**Records shown**.
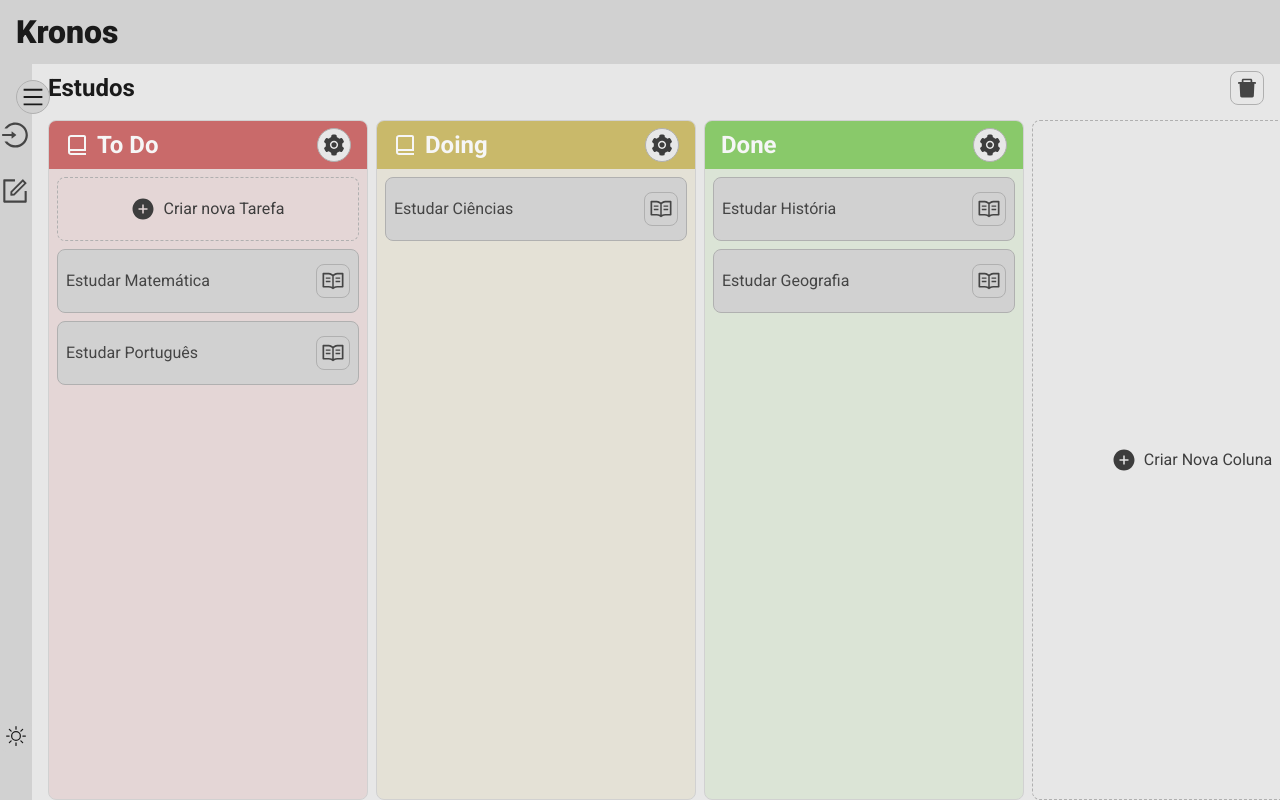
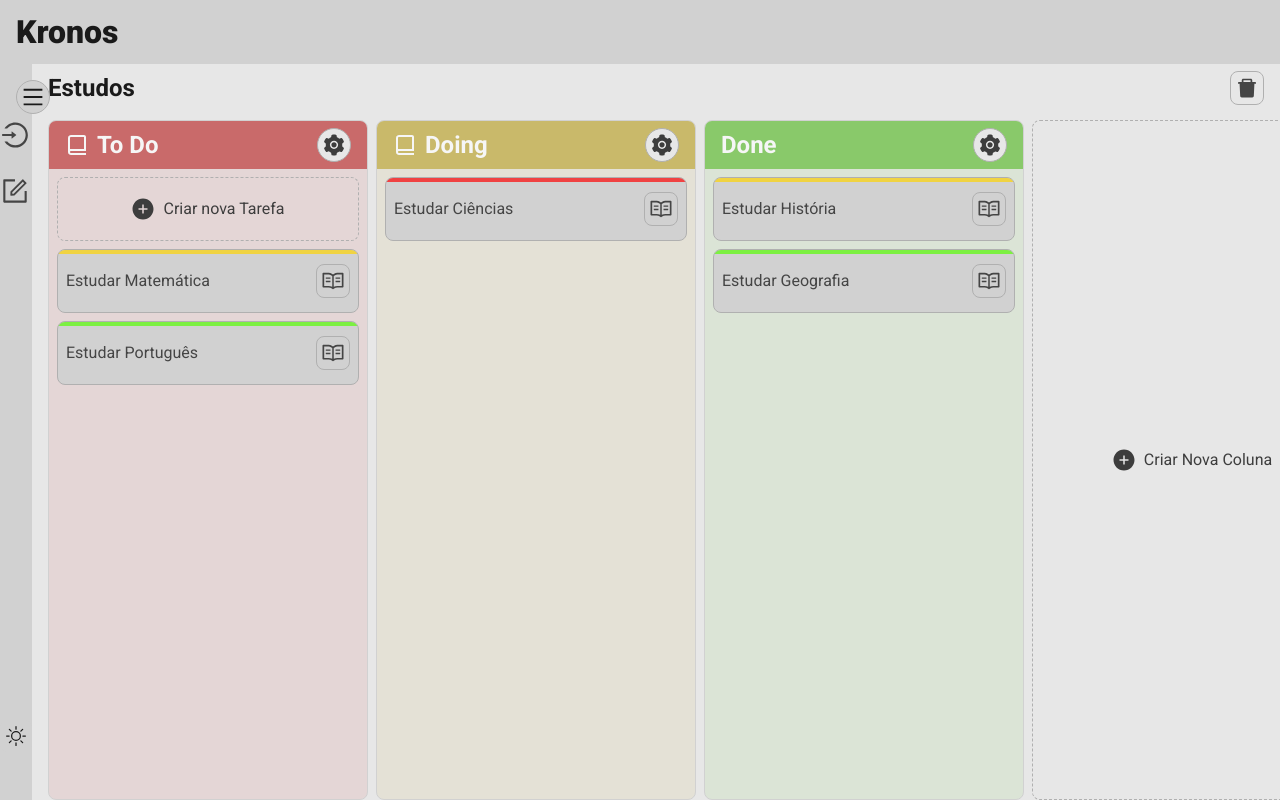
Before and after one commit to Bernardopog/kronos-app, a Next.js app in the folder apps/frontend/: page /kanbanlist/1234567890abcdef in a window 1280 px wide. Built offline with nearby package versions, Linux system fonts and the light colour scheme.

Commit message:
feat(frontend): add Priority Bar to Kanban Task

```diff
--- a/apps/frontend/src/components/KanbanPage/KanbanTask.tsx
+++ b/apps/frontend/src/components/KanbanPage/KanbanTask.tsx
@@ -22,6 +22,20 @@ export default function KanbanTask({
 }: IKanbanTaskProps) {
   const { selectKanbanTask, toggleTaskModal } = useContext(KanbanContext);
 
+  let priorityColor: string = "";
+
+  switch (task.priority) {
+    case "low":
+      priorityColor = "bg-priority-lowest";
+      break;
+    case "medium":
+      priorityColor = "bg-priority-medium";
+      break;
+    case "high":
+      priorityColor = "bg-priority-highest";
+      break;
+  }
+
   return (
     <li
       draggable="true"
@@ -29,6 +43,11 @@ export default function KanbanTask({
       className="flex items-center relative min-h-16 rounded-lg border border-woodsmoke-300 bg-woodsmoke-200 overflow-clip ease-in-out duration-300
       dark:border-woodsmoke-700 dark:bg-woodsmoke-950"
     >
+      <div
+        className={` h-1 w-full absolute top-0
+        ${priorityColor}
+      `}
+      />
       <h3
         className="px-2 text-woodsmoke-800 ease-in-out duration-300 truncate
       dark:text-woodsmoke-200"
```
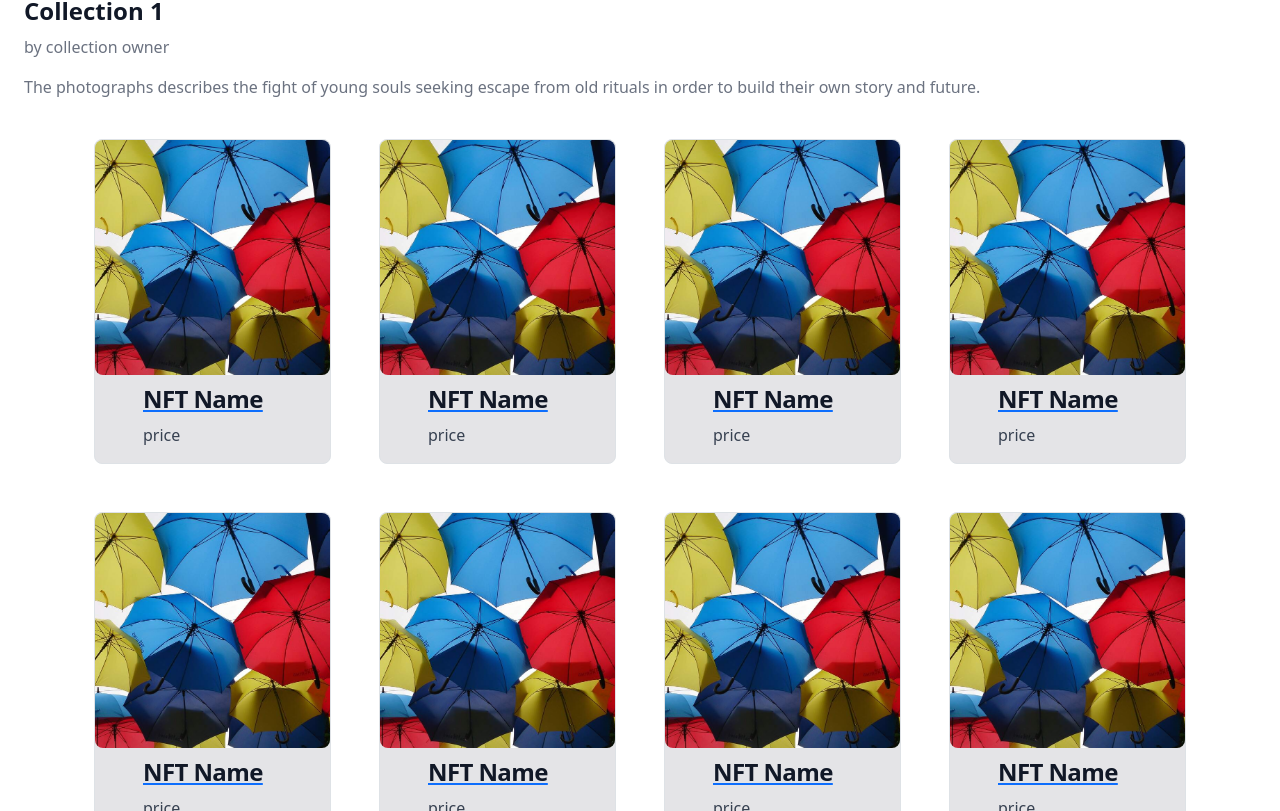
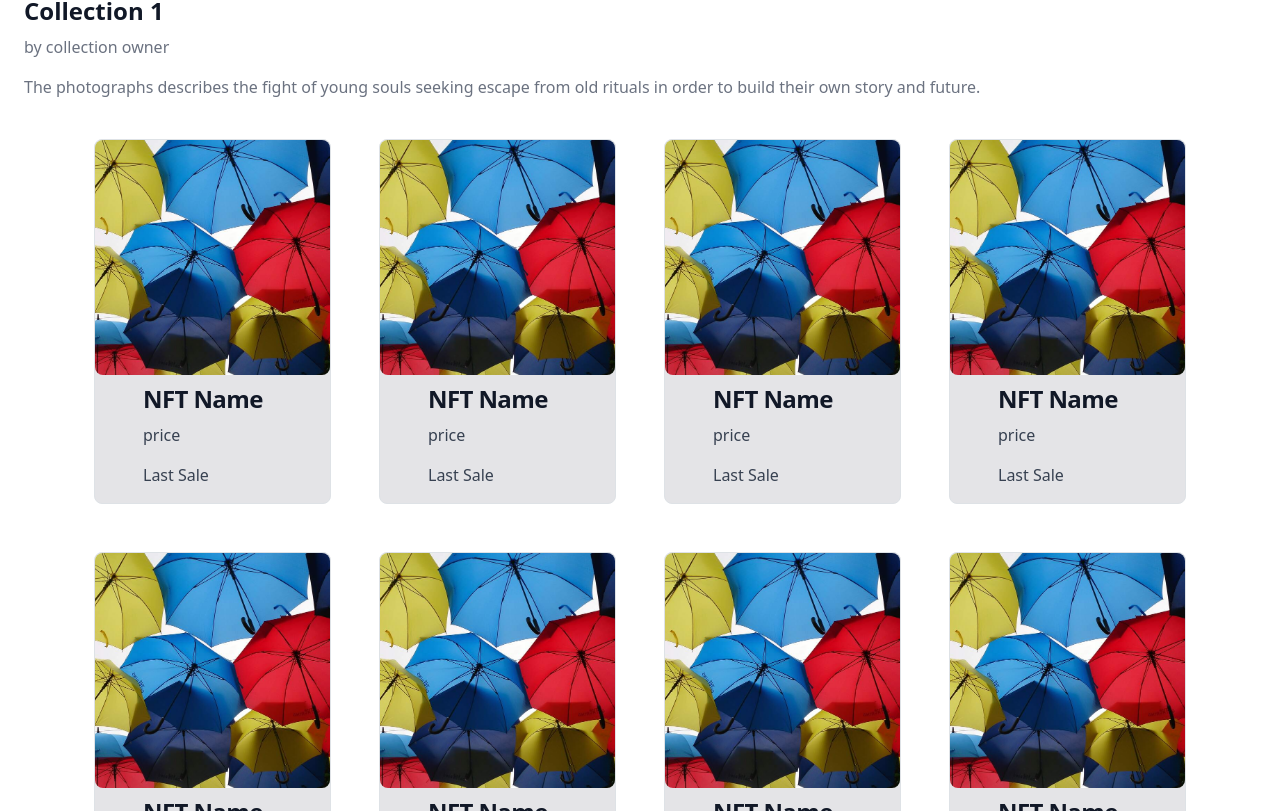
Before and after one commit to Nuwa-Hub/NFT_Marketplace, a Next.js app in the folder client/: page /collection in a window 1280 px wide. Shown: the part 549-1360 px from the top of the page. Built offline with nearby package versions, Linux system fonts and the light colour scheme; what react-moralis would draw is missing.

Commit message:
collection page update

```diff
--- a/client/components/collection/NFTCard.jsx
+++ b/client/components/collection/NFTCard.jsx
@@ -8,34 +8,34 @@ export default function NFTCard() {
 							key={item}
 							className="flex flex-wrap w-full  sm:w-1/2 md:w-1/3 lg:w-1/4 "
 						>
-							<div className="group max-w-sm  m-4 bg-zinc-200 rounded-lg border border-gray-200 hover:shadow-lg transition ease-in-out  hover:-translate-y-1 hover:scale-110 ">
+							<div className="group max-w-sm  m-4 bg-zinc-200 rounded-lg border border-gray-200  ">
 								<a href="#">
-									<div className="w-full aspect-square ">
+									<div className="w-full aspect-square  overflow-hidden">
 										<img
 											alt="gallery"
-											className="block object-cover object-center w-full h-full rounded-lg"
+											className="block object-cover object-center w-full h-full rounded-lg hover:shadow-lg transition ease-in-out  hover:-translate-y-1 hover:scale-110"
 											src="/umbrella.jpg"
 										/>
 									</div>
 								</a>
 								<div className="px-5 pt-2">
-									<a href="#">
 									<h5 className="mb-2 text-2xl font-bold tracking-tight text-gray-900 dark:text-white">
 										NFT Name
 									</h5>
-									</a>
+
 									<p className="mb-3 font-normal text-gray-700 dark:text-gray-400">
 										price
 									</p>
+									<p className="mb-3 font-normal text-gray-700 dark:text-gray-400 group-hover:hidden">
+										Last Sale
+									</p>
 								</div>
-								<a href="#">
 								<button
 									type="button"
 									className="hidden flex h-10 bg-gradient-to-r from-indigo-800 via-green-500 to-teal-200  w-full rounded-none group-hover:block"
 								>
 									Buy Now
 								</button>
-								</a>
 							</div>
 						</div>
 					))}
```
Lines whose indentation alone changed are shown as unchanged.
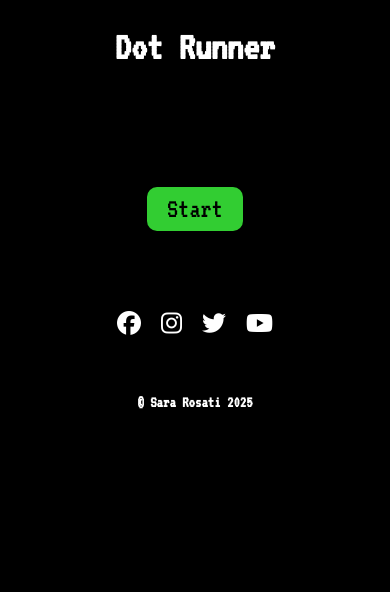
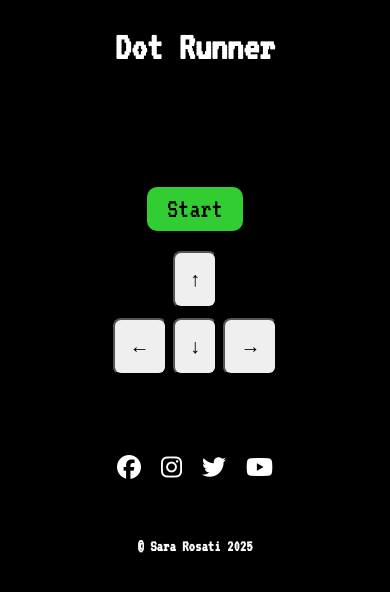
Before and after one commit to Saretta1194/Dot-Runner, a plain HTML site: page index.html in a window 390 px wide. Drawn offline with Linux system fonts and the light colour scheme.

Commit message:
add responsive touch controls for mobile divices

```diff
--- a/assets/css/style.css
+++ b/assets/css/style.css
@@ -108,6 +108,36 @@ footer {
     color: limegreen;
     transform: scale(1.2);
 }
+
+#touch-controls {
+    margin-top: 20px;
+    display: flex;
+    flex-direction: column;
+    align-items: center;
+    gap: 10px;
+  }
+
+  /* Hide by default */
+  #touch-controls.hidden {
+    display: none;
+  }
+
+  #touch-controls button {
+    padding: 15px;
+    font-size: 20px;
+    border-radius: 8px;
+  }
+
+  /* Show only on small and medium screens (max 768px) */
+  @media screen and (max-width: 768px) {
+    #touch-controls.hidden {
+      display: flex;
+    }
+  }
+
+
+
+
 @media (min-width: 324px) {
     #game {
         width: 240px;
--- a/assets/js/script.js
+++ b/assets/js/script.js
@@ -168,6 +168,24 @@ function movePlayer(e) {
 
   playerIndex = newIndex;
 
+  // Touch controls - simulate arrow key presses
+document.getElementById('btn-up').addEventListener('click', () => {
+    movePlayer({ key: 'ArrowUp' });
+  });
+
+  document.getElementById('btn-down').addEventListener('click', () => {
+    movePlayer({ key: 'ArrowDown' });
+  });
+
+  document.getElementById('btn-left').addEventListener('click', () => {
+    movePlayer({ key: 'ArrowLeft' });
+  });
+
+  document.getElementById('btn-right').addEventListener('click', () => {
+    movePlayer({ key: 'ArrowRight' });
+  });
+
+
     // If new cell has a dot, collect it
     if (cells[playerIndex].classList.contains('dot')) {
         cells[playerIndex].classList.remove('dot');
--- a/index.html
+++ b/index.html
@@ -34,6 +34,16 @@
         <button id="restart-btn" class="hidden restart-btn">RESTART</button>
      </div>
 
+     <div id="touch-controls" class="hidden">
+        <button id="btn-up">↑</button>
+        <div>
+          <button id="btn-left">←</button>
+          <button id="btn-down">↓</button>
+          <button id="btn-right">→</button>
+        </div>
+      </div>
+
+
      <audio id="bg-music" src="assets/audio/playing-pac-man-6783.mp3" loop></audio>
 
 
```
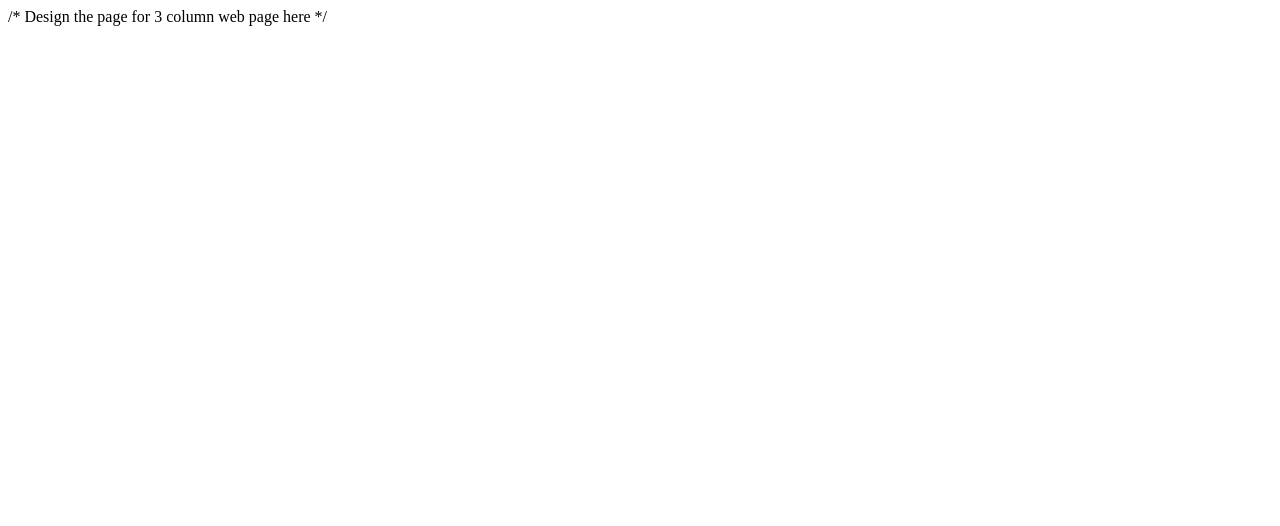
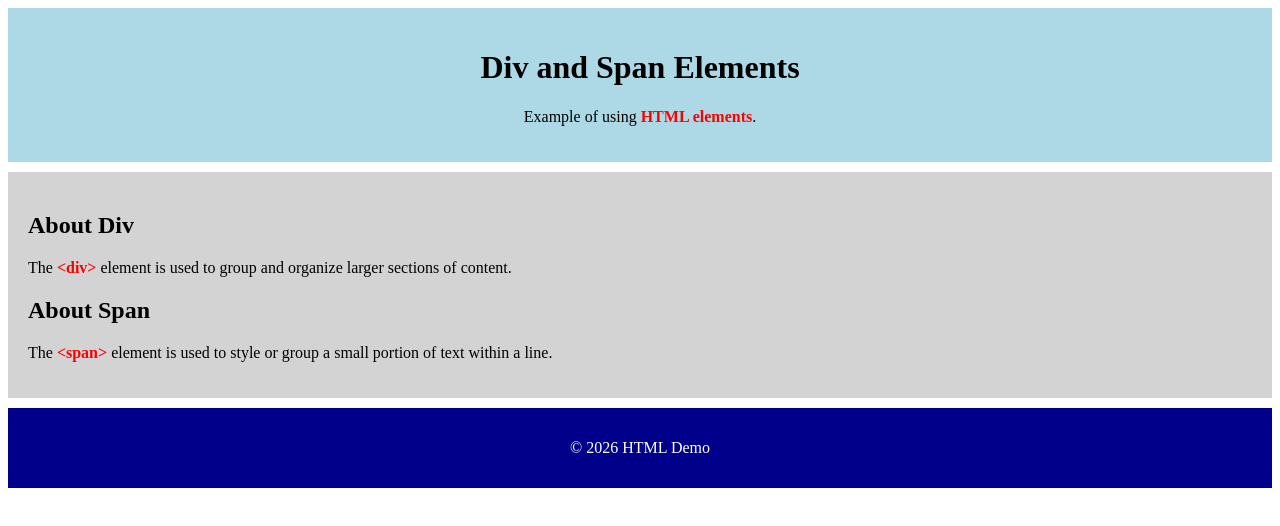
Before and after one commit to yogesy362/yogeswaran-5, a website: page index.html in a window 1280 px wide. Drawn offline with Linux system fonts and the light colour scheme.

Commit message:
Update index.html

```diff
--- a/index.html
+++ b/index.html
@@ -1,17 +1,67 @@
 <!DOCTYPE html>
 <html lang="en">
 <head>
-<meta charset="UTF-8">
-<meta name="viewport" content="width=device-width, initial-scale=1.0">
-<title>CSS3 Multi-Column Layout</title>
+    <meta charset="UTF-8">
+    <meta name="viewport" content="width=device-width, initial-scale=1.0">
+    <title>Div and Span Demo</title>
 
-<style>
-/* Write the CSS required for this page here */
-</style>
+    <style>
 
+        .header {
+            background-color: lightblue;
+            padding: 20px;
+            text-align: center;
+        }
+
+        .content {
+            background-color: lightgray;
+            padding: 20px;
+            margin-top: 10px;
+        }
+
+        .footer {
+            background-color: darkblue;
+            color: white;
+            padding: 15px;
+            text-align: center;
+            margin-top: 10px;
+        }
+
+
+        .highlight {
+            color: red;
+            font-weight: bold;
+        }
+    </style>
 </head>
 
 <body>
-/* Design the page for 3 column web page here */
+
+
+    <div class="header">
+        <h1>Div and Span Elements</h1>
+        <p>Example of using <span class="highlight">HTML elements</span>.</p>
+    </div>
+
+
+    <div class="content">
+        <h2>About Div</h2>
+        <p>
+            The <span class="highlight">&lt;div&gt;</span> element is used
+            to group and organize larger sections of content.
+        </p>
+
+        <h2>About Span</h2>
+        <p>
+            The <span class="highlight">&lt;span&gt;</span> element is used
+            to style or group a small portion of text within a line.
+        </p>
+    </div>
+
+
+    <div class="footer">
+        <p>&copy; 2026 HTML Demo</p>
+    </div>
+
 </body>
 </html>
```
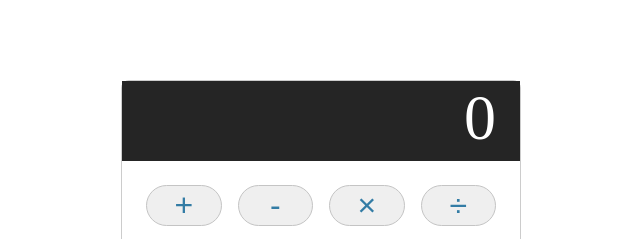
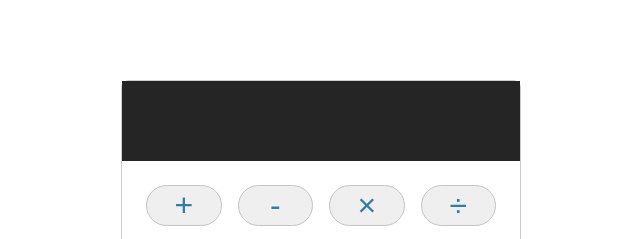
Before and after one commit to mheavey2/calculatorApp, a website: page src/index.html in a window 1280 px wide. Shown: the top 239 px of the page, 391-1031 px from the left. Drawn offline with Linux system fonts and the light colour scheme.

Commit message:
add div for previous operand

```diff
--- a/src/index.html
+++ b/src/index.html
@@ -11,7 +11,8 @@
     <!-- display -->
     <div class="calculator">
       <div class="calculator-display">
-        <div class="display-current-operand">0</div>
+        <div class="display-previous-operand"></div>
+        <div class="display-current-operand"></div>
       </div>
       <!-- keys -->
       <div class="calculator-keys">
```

**Assignment**.
Show every line in the entries above that contains the string "full".

**Output**.
+        className={` h-1 w-full absolute top-0
 							className="flex flex-wrap w-full  sm:w-1/2 md:w-1/3 lg:w-1/4 "
-									<div className="w-full aspect-square ">
+									<div className="w-full aspect-square  overflow-hidden">
-											className="block object-cover object-center w-full h-full rounded-lg"
+											className="block object-cover object-center w-full h-full rounded-lg hover:shadow-lg transition ease-in-out  hover:-translate-y-1 hover:scale-110"
 									className="hidden flex h-10 bg-gradient-to-r from-indigo-800 via-green-500 to-teal-200  w-full rounded-none group-hover:block"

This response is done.